We saw that the wording of this document was vague. We pointed out that a presidential letter was not binding on the US government; only a formal Congressional commitment would be. We noted that Bush's sentiments were not necessarily those of the State Department. We cautioned that the situation could change and that we would have nothing to rest upon.

Now we have, perhaps, reached the day of reckoning on this issue.

US Secretary of State Condoleezza Rice was in town. She met with Prime Minister Sharon and key members of his government. While the atmosphere was described as exceedingly cordial, the tone had changed, for Yasser Arafat - despised by Bush - is gone and there is a new man in Ramallah. Palestinian Authority Chairman Mahmoud Abbas is someone seen as having a pro-US tilt, someone who can be dealt with and should be strengthened. Rice's message was that even if it proves difficult for us, the US expects Israel to do all that it can to bolster the position of Abbas.

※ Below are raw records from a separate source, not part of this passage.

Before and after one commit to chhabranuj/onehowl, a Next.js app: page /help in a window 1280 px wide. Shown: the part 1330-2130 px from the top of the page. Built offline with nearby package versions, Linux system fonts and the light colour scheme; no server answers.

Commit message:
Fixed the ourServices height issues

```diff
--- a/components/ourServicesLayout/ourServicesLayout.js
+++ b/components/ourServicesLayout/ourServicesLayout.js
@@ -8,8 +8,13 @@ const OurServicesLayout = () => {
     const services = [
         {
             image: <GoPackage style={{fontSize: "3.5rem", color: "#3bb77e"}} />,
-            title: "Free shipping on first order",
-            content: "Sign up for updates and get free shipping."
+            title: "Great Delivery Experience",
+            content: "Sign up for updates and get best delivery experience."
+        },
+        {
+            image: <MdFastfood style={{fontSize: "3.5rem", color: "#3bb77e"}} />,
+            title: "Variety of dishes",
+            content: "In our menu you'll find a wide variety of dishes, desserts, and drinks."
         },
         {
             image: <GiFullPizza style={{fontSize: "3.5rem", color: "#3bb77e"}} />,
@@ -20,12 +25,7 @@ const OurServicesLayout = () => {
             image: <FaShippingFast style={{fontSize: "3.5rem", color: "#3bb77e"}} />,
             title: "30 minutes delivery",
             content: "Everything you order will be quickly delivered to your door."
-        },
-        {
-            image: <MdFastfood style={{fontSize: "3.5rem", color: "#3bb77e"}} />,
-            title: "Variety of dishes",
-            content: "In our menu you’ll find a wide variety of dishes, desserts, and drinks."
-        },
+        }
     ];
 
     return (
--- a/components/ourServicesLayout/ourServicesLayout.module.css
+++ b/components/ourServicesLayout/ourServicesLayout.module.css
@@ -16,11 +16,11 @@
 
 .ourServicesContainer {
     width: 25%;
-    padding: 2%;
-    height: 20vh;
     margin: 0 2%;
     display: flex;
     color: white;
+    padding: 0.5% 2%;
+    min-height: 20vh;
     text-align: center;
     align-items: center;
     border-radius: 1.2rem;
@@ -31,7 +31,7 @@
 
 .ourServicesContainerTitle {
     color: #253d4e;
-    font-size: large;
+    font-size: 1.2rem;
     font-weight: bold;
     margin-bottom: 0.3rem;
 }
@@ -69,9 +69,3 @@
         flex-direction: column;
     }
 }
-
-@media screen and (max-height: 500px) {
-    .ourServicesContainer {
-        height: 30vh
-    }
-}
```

In the course of things, it was made clear that the US did not want to see Israel issue any tenders for housing construction in the settlements. Not any. This means no expansion within existing settlements. Not even within settlements that are in areas Israel had presumed were accepted as permanent by the US. "Presumed" is the operative word. A great and foolish leap of faith that was.

Queried about this, Rice replied that the president had given some assurances to Israel in his letter last year, but "he made very clear that everything had to be negotiated, that final-status arrangement would have to be up to the parties."

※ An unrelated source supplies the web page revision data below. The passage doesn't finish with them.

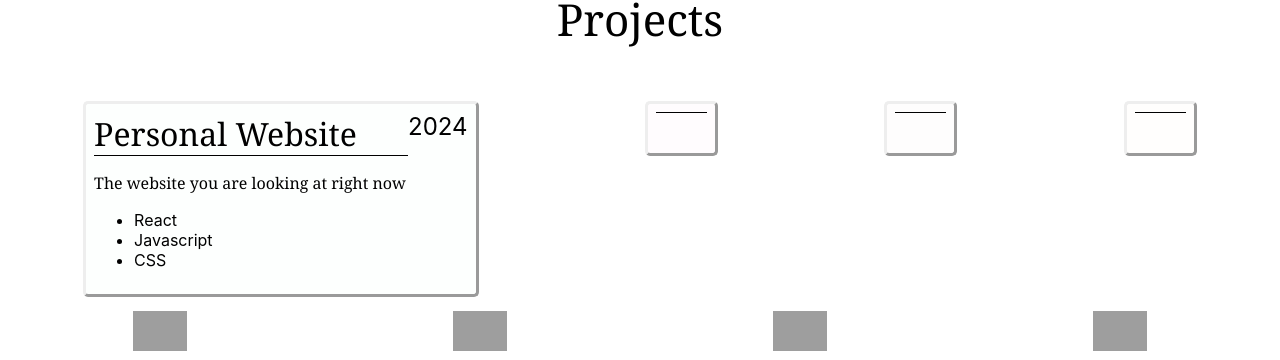
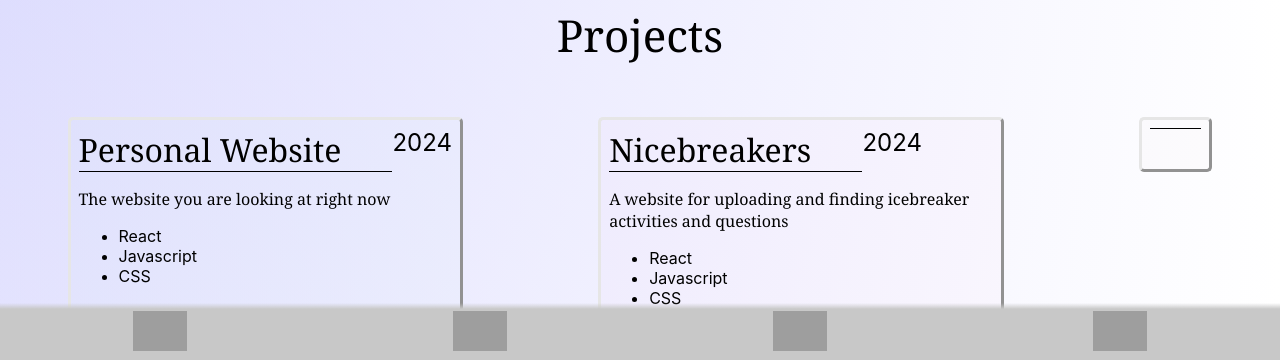
Before and after one commit to mmontelaro/mmontelaro.github.io, a React (Create React App) app: page /#/ in a window 1280 px wide. Shown: the part 437-797 px from the top of the page. Built offline with nearby package versions, Linux system fonts and the light colour scheme; grey boxes are pictures that could not be loaded.

Commit message:
cool background

```diff
--- a/src/pages/homepage/Homepage.jsx
+++ b/src/pages/homepage/Homepage.jsx
@@ -1,10 +1,35 @@
 import NavBar from "../../NavBar";
 import ProjectList from "./ProjectList";
 import "./Homepage.css"
+import "./useMousePosition"
+import useMousePosition from "./useMousePosition";
+import useWindowDimensions from "./useWindowDimensions";
+import {useState} from "react";
 
 export default function Homepage() {
 
-    const bgStyle = {display: "flex", flexDirection: "column", overflowY: "auto", height: "auto", marginTop: "10vh"}
+    const mousePosition = useMousePosition();
+    const [color, setColor] = useState({r: 200, g: 200, b: 255});
+
+    const colorVariety = 3
+    const updateChance = 0.7
+
+    const {height, width} = useWindowDimensions();
+
+    function computeBackground () {
+        if (Math.random() <= updateChance) {
+            setColor({r: Math.max(200, color.r + colorVariety*(Math.random() - 0.5)),
+                g: Math.max(200, color.g + colorVariety*(Math.random() - 0.5)),
+                b: Math.max(200, color.b + colorVariety*(Math.random() - 0.5))})
+        }
+        let colors = color.r + ", " + color.g + ", " + color.b
+        return "linear-gradient(90deg, rgb(255, 255, 255) 0%, rgba(" + colors + ", 0.5) " + (100*(mousePosition.x-2)/width) + "%, rgba(" + colors + ", 0.5) "+ (100*(mousePosition.x)/width) + "%, rgba(" + colors +", 0.5) " + (100*(mousePosition.x+2)/width) + "%, rgb(255, 255, 255) 100%), " +
+            "linear-gradient(180deg, rgb(255, 255, 255) 0%, rgba(" + colors + ", 0.5) " + (100*(mousePosition.y-2)/height) + "%, rgba(" + colors + ", 0.5) "+ (100*(mousePosition.y)/height) + "%, rgba(" + colors +", 0.5) " + (100*(mousePosition.y+2)/height) + "%, rgb(255, 255, 255) 100%)"
+    }
+
+    const pageStyle = {display: "flex", flexDirection: "column", height: "100vh", width: "100vw", position: "relative", background: computeBackground()}
+
+    const bgStyle = {display: "flex", flexDirection: "column", overflowY: "auto", height: "100vh", padding: "12vh 0 12vh 0"}
 
     const profileStyle = {display: "flex", justifyContent: "space-around"}
 
@@ -18,11 +43,12 @@ export default function Homepage() {
 
     const titleStyle = {fontFamily: "Georgia", fontSize: "5.5vmin", textAlign: "center"}
 
-    const bottomBar = {display: "flex", justifyContent: "space-around", marginTop: "auto"}
+    const bottomBar = {display: "flex", justifyContent: "space-around", marginTop: "auto", background: "linear-gradient(to top, rgba(200, 200, 200, 1) 90%, rgba(200, 200, 200, 0) 100%)", position: "absolute", bottom: "0", width: "100vw"}
 
-    const projects = [{name: "Personal Website", years: [2024,2024], description: "The website you are looking at right now", link: "/", tools: ["React", "Javascript", "CSS"]}, {link: "https://google.com"}, {}, {}]
+    const projects = [{name: "Personal Website", years: [2024,2024], description: "The website you are looking at right now", link: "/", tools: ["React", "Javascript", "CSS"]},
+        {name: "Nicebreakers", years: [2024,2024], description: "A website for uploading  and finding icebreaker activities and questions", link: "https://main.d3pb2yef2pgy2m.amplifyapp.com/", tools: ["React", "Javascript", "CSS", "AWS Amplify"]}, {}]
 
-    return (<div style={{display: "flex", flexDirection: "column", height: "100vh"}}>
+    return (<div style={pageStyle}>
         <NavBar/>
         <div style={bgStyle} className={"bg"}>
             Site Under Construction
--- a/src/pages/homepage/Project.css
+++ b/src/pages/homepage/Project.css
@@ -4,6 +4,7 @@
     padding: 1vmin 1vmin 1vmin 1vmin;
     border-radius: 5px;
     border-style: outset;
+    border-color: rgb(230,230,230);
     transition:
         padding 0.25s ease-in-out,
         margin 0.25s ease-in-out,
--- a/src/pages/homepage/ProjectList.jsx
+++ b/src/pages/homepage/ProjectList.jsx
@@ -2,6 +2,6 @@ import Project from "./Project.jsx"
 
 export default function ProjectList({projects}) {
     return (<div style={{display: "flex", justifyContent: "space-around", flexWrap: "wrap"}}>
-        {projects.map((p, i) => {return <Project id={i} project={p} />})}
+        {projects.map((p, i) => {return <Project key={i} project={p} />})}
     </div>)
 }
--- /dev/null
+++ b/src/pages/homepage/useMousePosition.jsx
@@ -0,0 +1,18 @@
+import React from 'react';
+const useMousePosition = () => {
+    const [
+        mousePosition,
+        setMousePosition
+    ] = React.useState({ x: null, y: null });
+    React.useEffect(() => {
+        const updateMousePosition = ev => {
+            setMousePosition({ x: ev.clientX, y: ev.clientY });
+        };
+        window.addEventListener('mousemove', updateMousePosition);
+        return () => {
+            window.removeEventListener('mousemove', updateMousePosition);
+        };
+    }, []);
+    return mousePosition;
+};
+export default useMousePosition;
--- /dev/null
+++ b/src/pages/homepage/useWindowDimensions.jsx
@@ -0,0 +1,24 @@
+import { useState, useEffect } from 'react';
+
+function getWindowDimensions() {
+    const { innerWidth: width, innerHeight: height } = window;
+    return {
+        width,
+        height
+    };
+}
+
+export default function useWindowDimensions() {
+    const [windowDimensions, setWindowDimensions] = useState(getWindowDimensions());
+
+    useEffect(() => {
+        function handleResize() {
+            setWindowDimensions(getWindowDimensions());
+        }
+
+        window.addEventListener('resize', handleResize);
+        return () => window.removeEventListener('resize', handleResize);
+    }, []);
+
+    return windowDimensions;
+}
```
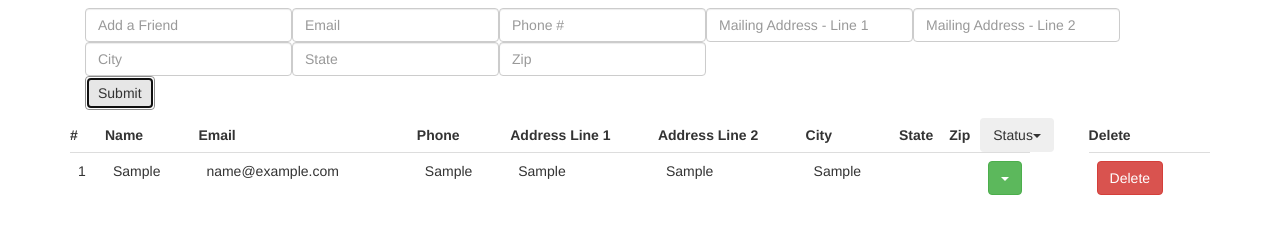
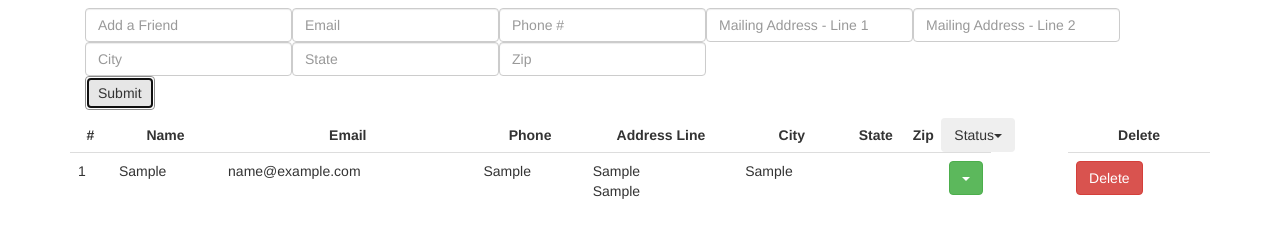
Before and after one commit to perohrstrom/redux-webpack-skeleton, a React app: page / in a window 1280 px wide. Both pictures are taken after typing "Sample", "name@example.com", "Sample", "Sample", "Sample", "Sample" into the empty fields and a click on the button "Submit". Built offline with nearby package versions, Linux system fonts and the light colour scheme.

Commit message:
style table to reduce address 1 and 2 into a single cell

```diff
--- /dev/null
+++ b/public/css/application.css
@@ -0,0 +1,3 @@
+th {
+  text-align: center
+}
--- a/public/index.html
+++ b/public/index.html
@@ -4,6 +4,7 @@
     <meta charset="UTF-8">
     <title>Redux React skeleton using Webpack</title>
     <link rel="stylesheet" href="https://maxcdn.bootstrapcdn.com/bootstrap/3.3.7/css/bootstrap.min.css" integrity="sha384-BVYiiSIFeK1dGmJRAkycuHAHRg32OmUcww7on3RYdg4Va+PmSTsz/K68vbdEjh4u" crossorigin="anonymous">
+    <link rel="stylesheet" href="./css/application.css">
   </head>
   <body class="container">
     <div id="app"></div>
--- a/src/app/components/Friend.js
+++ b/src/app/components/Friend.js
@@ -43,8 +43,9 @@ export default class Friend extends Component {
         <td>{friend.fullName}</td>
         <td>{friend.email}</td>
         <td>{friend.phone}</td>
-        <td>{friend.address1}</td>
-        <td>{friend.address2}</td>
+        <td>{friend.address1}<br/>
+        {friend.address2}
+        </td>
         <td>{friend.city}</td>
         <td>{friend.state}</td>
         <td>{friend.zip}</td>
--- a/src/app/components/FriendList.js
+++ b/src/app/components/FriendList.js
@@ -22,14 +22,13 @@ export default class FriendList extends Component {
   render(){
     const { friends } = this.props
     return(
-      <table className="table table-responsive">
+      <table className="table">
       <tr>
         <th>#</th>
         <th>Name</th>
         <th>Email</th>
         <th>Phone</th>
-        <th>Address Line 1</th>
-        <th>Address Line 2</th>
+        <th >Address Line</th>
         <th>City</th>
         <th>State</th>
         <th>Zip</th>
```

And you know what? She's right. For the last sentence of Bush's statement cited above reads:

"It is realistic to expect that any final status agreement will only be achieved on the basis of mutually agreed changes that reflect these realities."

Welcome to the real world, folks. Bush was saying that indeed the situation on the ground has changed, and in light of these changes it would be realistic to expect final borders for Israel to reflect these changes. However, he was offering no US support for any Israeli retention of settlements. Quite clearly, he was leaving that up to bilateral negotiations.

The odds for the survival of that proverbial snowball are much better than the odds of Israel negotiating a settlement with the current regime in Ramallah that would allow us retention of some settlements.

Then, Secretary Rice met with Palestinian Authority officials.

President Bush, in his letter to Prime Minister Sharon, had also indicated that it would be "realistic" to expect that "a solution to the Palestinian refugee issue as part of any final status agreement will need to be found through the establishment of a Palestinian state, and the settling of Palestinian refugees there, rather than in Israel."

What are the odds that the Secretary of State told Mahmoud Abbas that, in the interests of promoting peace, the US expects him to give up on the "right of return"?

© Arlene Kushner 2005